RECORDS section start
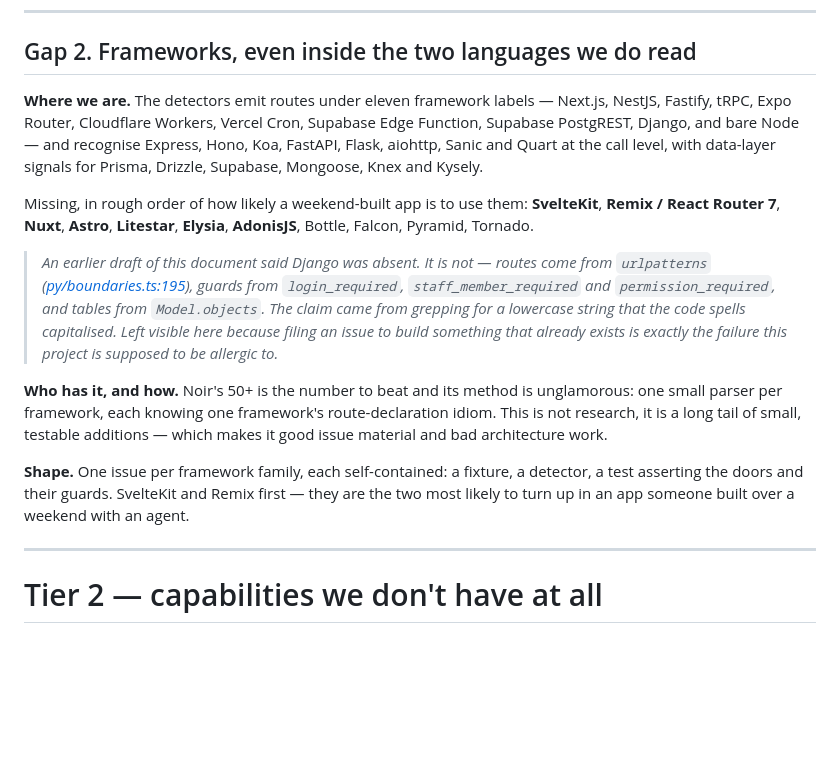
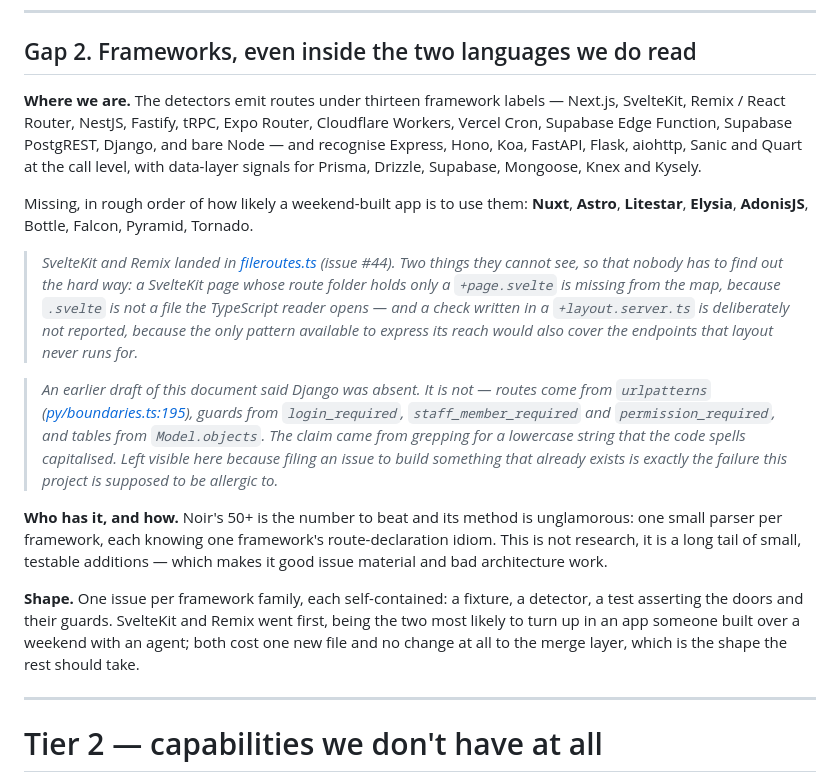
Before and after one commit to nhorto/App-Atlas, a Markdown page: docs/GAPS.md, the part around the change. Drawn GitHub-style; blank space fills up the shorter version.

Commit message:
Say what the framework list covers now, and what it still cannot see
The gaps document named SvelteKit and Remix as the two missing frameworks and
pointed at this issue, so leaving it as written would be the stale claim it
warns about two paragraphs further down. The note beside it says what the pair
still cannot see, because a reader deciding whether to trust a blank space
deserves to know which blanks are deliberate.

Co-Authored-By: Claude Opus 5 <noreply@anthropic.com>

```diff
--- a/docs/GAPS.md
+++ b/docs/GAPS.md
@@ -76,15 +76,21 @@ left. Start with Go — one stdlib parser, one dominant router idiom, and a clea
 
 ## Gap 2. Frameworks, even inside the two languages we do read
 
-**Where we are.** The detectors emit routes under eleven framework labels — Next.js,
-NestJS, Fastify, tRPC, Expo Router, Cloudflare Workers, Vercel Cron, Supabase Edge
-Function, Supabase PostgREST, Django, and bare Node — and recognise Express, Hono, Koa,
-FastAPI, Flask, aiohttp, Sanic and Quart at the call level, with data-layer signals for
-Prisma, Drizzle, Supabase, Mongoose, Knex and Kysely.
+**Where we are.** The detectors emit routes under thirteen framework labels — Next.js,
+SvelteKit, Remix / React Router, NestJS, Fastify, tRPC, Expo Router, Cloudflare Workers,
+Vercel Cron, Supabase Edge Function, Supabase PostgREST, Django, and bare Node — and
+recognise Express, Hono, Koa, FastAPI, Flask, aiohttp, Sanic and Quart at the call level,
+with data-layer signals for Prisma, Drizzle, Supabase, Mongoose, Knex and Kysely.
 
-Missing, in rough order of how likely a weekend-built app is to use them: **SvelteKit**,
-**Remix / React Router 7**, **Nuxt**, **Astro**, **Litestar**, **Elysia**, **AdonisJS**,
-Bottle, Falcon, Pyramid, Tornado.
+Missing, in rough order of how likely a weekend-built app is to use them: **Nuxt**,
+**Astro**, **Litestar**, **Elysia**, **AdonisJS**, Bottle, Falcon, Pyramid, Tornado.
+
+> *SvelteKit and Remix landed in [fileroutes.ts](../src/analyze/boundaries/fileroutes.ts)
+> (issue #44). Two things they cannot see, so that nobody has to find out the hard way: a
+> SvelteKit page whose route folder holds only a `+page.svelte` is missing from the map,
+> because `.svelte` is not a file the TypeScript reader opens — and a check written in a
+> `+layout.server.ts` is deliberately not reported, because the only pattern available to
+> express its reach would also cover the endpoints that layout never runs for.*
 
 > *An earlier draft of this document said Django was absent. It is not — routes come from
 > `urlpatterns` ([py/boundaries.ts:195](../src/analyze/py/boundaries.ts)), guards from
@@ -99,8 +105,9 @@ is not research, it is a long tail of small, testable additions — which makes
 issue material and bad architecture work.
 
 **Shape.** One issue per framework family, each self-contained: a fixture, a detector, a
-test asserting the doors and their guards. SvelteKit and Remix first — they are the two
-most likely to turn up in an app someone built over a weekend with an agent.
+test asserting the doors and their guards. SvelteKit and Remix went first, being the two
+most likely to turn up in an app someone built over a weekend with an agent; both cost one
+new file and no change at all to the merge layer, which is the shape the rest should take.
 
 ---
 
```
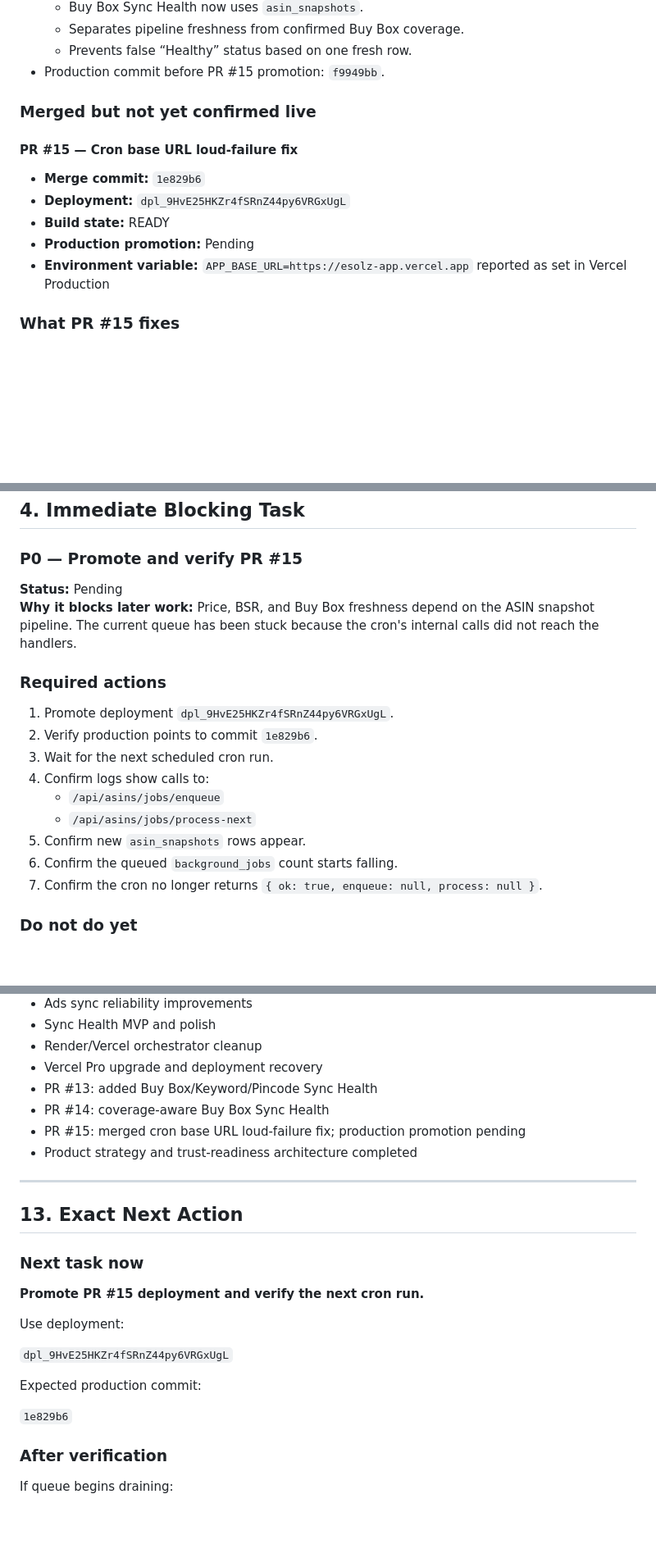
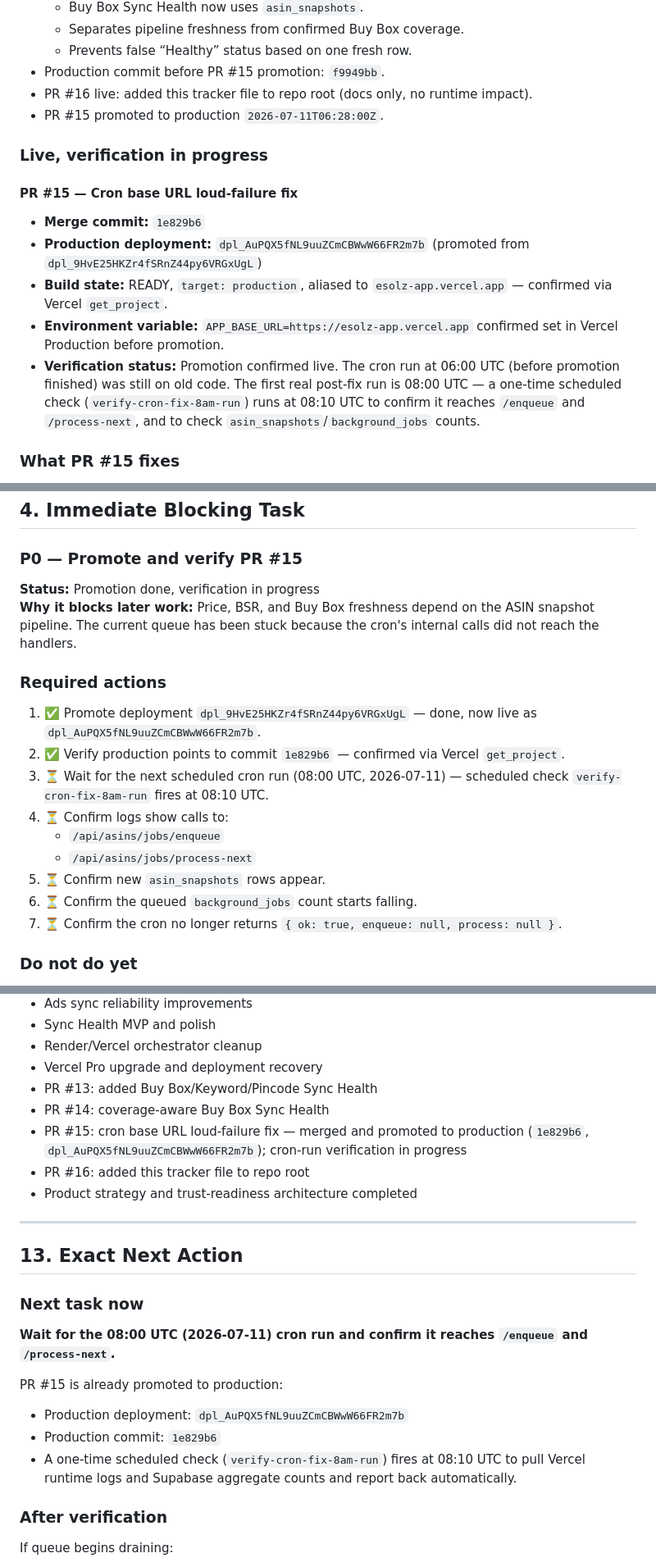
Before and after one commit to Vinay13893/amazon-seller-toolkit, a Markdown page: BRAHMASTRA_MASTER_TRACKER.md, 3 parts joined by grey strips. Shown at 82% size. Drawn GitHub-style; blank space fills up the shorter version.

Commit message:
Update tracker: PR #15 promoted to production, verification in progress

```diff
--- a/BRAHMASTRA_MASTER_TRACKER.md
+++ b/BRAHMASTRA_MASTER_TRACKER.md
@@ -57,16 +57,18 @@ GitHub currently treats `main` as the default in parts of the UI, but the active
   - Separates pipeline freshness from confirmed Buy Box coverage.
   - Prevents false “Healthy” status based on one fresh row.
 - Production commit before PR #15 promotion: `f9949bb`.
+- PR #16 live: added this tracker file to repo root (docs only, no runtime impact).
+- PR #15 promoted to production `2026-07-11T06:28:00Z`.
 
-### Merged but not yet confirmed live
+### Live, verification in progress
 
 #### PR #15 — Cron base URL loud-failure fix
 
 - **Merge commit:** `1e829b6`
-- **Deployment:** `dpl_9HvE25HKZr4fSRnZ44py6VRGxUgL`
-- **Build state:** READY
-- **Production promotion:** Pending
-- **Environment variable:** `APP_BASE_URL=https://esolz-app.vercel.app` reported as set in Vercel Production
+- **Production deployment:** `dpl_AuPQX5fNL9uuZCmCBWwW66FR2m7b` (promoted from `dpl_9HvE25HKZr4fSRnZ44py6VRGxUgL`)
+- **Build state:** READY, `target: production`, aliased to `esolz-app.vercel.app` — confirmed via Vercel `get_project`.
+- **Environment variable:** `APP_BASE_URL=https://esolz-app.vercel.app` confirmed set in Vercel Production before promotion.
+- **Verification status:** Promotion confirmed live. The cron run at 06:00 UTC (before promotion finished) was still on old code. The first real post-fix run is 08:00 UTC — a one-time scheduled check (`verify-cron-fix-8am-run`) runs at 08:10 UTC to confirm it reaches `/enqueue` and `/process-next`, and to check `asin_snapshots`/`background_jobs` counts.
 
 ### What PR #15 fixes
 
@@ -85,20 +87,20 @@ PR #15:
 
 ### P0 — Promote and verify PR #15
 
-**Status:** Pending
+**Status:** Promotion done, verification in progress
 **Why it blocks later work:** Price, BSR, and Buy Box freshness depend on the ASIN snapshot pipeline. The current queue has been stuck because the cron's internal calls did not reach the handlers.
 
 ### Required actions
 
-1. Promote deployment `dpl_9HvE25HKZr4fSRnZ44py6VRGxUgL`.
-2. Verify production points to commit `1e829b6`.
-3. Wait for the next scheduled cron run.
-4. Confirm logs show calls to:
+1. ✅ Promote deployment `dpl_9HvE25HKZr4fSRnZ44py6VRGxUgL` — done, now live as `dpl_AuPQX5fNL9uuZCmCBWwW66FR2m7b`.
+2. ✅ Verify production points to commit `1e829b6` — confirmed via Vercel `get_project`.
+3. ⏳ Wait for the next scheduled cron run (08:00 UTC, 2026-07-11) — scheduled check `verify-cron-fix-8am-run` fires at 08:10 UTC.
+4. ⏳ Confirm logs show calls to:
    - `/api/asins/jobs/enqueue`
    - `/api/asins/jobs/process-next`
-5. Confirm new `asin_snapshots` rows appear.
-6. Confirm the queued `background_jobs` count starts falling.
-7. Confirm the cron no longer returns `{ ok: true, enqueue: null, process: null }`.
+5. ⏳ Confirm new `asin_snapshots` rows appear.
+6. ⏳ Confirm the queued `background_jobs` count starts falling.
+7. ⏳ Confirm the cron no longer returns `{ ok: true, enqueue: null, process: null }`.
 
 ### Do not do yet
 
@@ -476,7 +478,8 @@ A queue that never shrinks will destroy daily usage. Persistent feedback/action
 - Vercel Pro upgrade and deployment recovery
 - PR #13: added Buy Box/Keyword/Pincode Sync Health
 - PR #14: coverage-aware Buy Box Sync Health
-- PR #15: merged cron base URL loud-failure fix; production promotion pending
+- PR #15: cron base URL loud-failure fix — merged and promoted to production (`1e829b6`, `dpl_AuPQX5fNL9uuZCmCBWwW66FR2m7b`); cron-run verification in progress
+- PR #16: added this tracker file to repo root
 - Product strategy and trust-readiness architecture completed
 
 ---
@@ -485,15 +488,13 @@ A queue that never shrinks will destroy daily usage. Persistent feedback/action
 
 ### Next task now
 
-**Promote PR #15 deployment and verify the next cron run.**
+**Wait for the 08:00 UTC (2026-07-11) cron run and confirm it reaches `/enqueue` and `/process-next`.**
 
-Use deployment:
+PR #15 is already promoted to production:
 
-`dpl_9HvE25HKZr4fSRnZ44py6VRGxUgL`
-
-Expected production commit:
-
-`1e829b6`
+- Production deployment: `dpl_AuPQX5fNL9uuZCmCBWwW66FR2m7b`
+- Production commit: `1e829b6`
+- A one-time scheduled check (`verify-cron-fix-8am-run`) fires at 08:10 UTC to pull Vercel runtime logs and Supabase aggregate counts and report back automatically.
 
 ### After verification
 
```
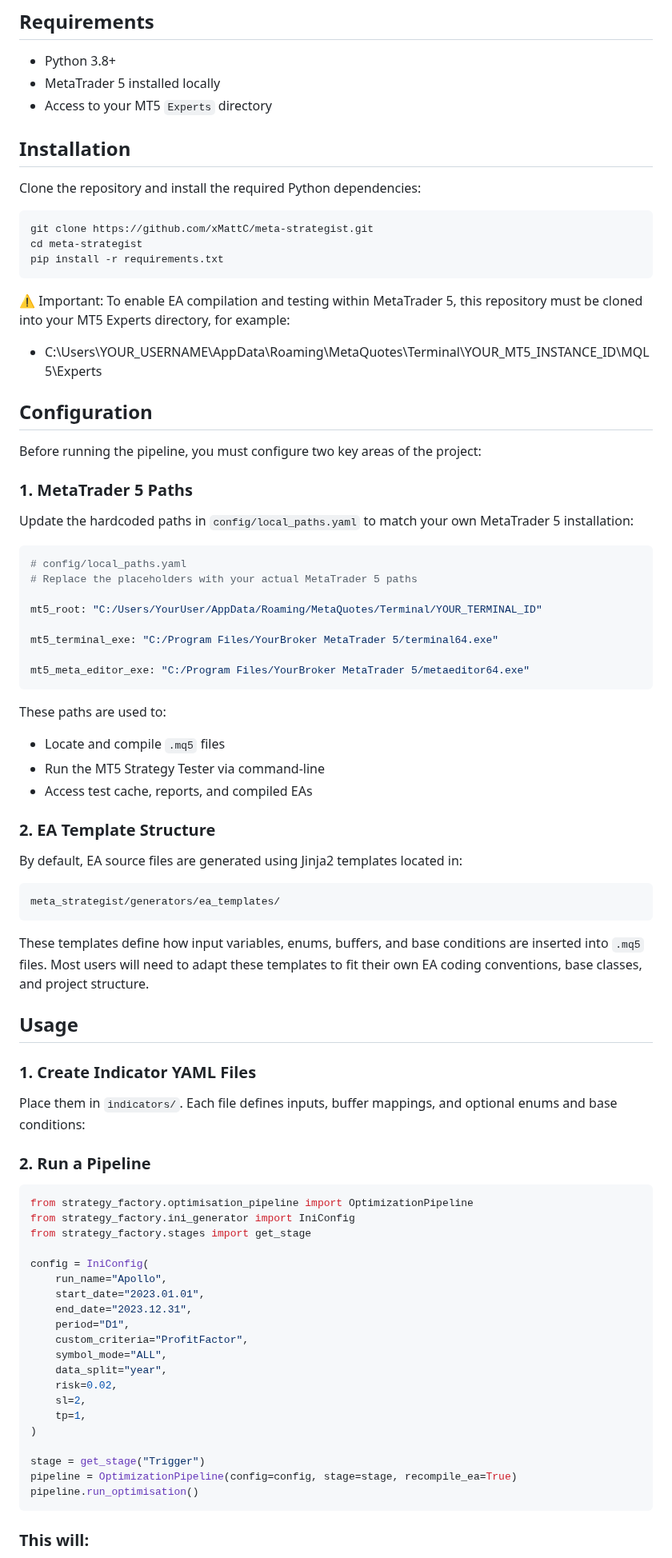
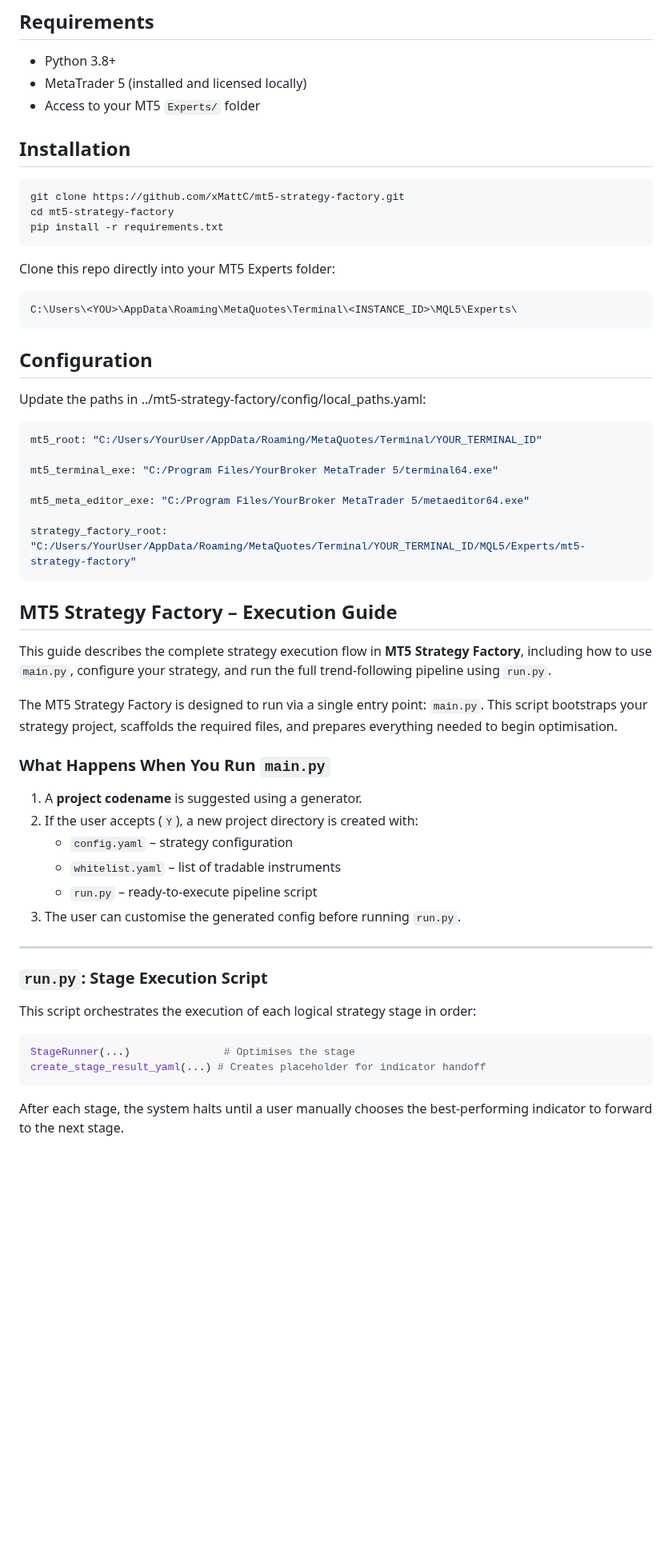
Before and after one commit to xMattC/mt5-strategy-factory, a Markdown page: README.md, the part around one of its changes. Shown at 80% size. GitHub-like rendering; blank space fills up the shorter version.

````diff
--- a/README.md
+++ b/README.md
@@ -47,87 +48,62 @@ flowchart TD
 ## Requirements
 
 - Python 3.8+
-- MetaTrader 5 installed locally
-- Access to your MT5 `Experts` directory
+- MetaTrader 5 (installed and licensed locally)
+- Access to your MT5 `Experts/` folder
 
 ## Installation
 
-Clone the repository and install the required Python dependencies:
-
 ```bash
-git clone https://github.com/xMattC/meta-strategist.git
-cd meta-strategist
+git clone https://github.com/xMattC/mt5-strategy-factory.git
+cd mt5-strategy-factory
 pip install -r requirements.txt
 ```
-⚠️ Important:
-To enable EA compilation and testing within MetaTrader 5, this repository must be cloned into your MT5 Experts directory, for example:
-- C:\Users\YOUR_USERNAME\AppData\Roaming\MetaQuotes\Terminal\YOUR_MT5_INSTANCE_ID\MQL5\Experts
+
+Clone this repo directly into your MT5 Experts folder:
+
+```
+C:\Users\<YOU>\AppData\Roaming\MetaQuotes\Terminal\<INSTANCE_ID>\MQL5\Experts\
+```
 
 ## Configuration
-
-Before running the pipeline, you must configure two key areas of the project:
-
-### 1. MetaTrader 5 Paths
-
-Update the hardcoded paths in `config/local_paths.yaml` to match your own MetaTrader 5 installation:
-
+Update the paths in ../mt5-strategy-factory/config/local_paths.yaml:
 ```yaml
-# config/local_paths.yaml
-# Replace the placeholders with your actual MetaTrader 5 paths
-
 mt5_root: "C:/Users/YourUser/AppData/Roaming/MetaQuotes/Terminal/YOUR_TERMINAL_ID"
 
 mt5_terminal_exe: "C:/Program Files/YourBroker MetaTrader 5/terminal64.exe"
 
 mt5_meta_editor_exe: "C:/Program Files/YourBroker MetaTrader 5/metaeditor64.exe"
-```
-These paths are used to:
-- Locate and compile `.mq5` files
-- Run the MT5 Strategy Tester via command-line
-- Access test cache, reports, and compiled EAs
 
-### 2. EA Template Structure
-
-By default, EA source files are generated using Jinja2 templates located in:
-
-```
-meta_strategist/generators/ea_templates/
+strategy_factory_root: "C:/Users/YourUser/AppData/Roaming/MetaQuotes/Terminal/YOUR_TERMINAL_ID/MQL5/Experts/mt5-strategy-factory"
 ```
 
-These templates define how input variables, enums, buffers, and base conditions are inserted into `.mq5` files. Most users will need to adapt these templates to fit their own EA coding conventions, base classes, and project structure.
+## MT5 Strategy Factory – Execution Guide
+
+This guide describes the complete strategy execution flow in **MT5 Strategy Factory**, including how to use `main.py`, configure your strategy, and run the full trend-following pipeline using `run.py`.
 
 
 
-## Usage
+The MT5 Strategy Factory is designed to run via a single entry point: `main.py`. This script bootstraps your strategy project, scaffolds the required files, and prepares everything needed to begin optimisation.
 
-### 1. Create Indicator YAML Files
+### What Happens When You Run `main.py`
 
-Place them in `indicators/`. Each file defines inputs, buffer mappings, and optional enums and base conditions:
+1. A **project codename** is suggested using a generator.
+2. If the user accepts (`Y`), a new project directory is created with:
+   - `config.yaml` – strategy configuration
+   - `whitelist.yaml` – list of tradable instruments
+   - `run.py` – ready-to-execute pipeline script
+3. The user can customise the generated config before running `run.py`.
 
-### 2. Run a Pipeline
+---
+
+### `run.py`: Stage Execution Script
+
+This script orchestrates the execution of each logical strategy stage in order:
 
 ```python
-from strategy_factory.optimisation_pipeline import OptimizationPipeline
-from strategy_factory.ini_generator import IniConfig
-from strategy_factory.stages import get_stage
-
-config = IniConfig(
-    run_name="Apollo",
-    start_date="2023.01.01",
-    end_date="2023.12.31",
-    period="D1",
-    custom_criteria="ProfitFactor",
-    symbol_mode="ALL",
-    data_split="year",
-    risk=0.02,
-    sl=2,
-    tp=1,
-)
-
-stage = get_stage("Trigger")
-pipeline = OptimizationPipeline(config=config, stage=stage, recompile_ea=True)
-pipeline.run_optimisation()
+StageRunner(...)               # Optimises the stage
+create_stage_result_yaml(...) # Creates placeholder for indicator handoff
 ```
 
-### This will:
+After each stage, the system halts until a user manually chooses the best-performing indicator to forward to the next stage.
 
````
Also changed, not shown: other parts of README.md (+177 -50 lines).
RECORDS section end
WHAT THE TASK REQUIRES:
Go through the data above and find the lines with the word "null". Copy each of those lines.

COMPLETED TASK:
-7. Confirm the cron no longer returns `{ ok: true, enqueue: null, process: null }`.
+7. ⏳ Confirm the cron no longer returns `{ ok: true, enqueue: null, process: null }`.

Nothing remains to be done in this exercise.